Mr. Muilenburg: Congressman, I can’t comment on that. I’m just not familiar with the details of that.
Rep. Johnson: So are you here to say that your company would not take efforts to protect itself from the US court system, insofar as the victims of these air crashes are concerned?
Mr. Muilenburg: Congressman, I could take that question and get back to you. I don’t know the answer.
Rep. Johnson: Well, you are attempting to settle things out of court with a $100 million fund available for claimance, correct?
Mr. Muilenburg: Congressman, I believe that the $100 million fund that you’re referring to is one that we recently set up that’s completely separate from any legal proceedings. It’s being administered by Mr. Feinberg. That is intended to be completely separate from any legal proceedings with the idea that we can more quickly assist the families and communities.

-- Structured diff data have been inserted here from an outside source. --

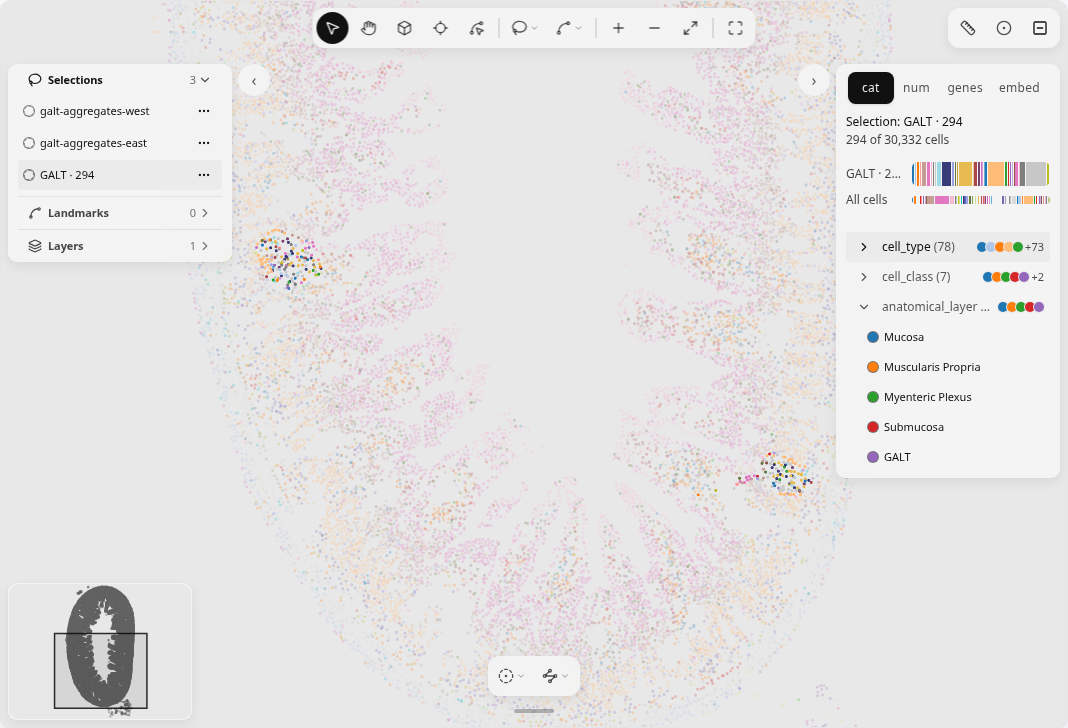
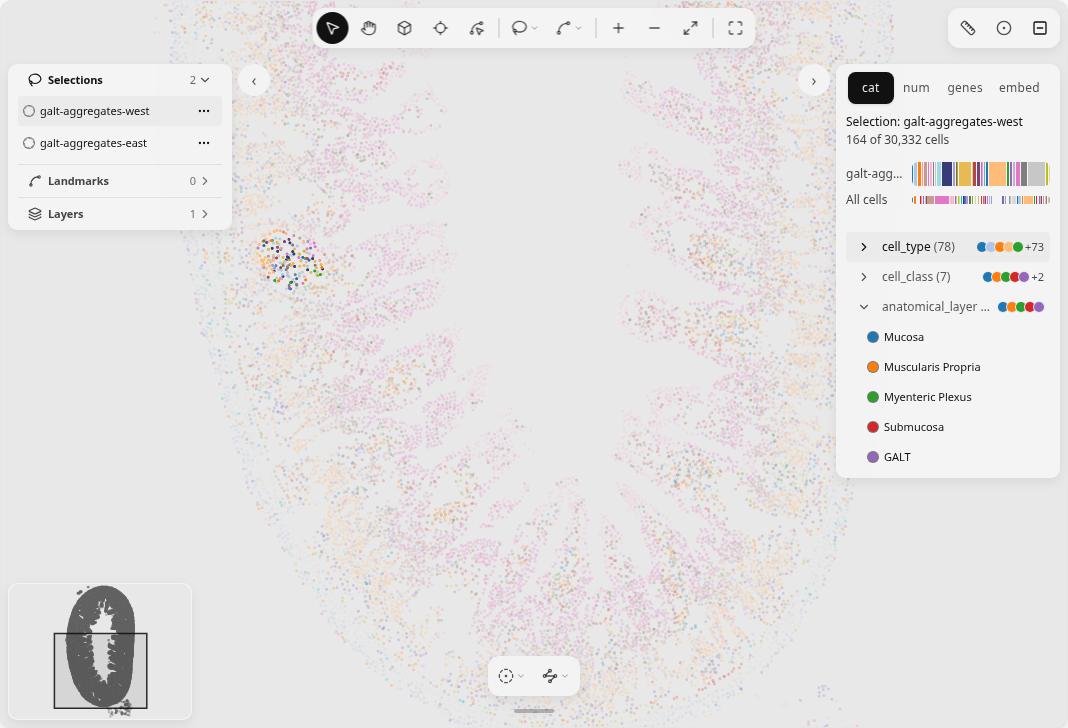
fix(ileum): tighten east GALT lasso to >=90% union purity
Eastern polygon uses inner 92.5% radial GALT hull (+3% pad) so the
west/east union reaches 93.9% GALT (278 selected, 261 GALT) while
keeping full coverage of the 260 annotated aggregate cells.

Refresh tutorial copy, still captures, and PR evidence scripts
(per-aggregate close-ups; drop Playwright-only union selection chip).

diff --git a/demos/ileum_2d.py b/demos/ileum_2d.py
@@ -135,7 +135,7 @@ def _(mo, w):
 
 @app.cell
 def _(w):
-    # Tight hulls per annotated GALT aggregate (`anatomical_layer == "GALT"`), western + eastern.
+    # Western: +1 µm padded convex hull of annotated GALT. Eastern: inner 92.5% radial GALT hull (+3% pad).
     w.selections = [
         {
             "id": "galt-aggregates-west",
@@ -162,22 +162,18 @@ def _(w):
             "id": "galt-aggregates-east",
             "type": "polygon",
             "vertices": [
-                [-3057.83, 1698.77],
-                [-3203.83, 1753.98],
-                [-3054.59, 1715.1],
-                [-3038.34, 1730.95],
-                [-3027.98, 1747.03],
-                [-2993.24, 1750.69],
-                [-2983.99, 1747.98],
-                [-2964.16, 1723.35],
-                [-2961.4, 1715.74],
-                [-2969.14, 1697.16],
-                [-3000.04, 1679.67],
-                [-3034.12, 1667.94],
-                [-3039.64, 1668.04],
-                [-3055.85, 1676.73],
-                [-3058.78, 1691.55],
-                [-3057.83, 1698.77],
+                [-2992.42, 1752.03],
+                [-3028.2, 1748.27],
+                [-3055.62, 1715.37],
+                [-3058.96, 1698.55],
+                [-3059.93, 1691.12],
+                [-3058.21, 1686.83],
+                [-3040.21, 1666.9],
+                [-3034.53, 1666.8],
+                [-2999.43, 1678.88],
+                [-2967.61, 1696.89],
+                [-2967.12, 1719.82],
+                [-2982.89, 1749.24],
             ],
         },
     ]

diff --git a/website/content/get-started/tutorial-explore-cells-2d.md b/website/content/get-started/tutorial-explore-cells-2d.md
@@ -62,7 +62,7 @@ galt_hits = w.get_obs_names("galt-aggregates-west").union(
 )
 ```
 
-**Result:** The seeded headless lassos select **294 cells** in total, **260** with `anatomical_layer` GALT (**88.4%** of the selection). That covers the annotated GALT cells in the two cryptopatch aggregates on this slice (western polygon **90.2%** GALT, 164 cells; eastern **86.2%** GALT, 130 cells). Your own lassos may differ.
+**Result:** The seeded headless lassos select **278 cells** in total, **261** with `anatomical_layer` GALT (**93.9%** of the selection), covering **all 260** annotated GALT cells in the two cryptopatch aggregates on this slice. The western polygon is **90.2%** GALT (164 cells, 148 GALT); the tightened eastern polygon is **99.1%** GALT (114 cells, 113 GALT). Your own lassos may differ.
 
 <figure class="ml-hero ml-hero--still" markdown="0">
 <img class="ml-only-dark" src="../assets/tutorials/explore-cells-2d/still-galt-selection.dark.png" alt="Two GALT cryptopatch lassos on the ileum map with cell-type counts for the selection." loading="lazy">
@@ -76,7 +76,7 @@ enrich = ml.enrichment(adata, galt_hits, obs_key="cell_type")
 enrich
 ```
 
-**Result:** Stromal and innate immune types rank highest by `log2_enrichment` relative to the whole section (seeded union: FRC 6.12, cDC (Il22ra2+) 5.99, ILC3 5.58, FDC 5.27, B (follicular) 4.44).
+**Result:** Stromal and innate immune types rank highest by `log2_enrichment` relative to the whole section (seeded union: FRC 6.20, cDC (Il22ra2+) 6.04, ILC3 5.66, FDC 5.35, B (follicular) 4.52).
 
 Flag the selection and plot immune markers:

Rep. Johnson: Participation in that system caused grieved individuals and family next of kin to then waive their ability to go to court later.
Mr. Muilenburg: Congressman, the $100 million fund that you’re referring to—if I’m understanding what you’re referring to—is completely separate from any legal proceedings.
Rep. Johnson: One participating in the $100 million fund would not bar them from litigation thereafter?
Mr. Muilenburg: That is correct. They are completely separate.
Rep. Johnson: Thank you.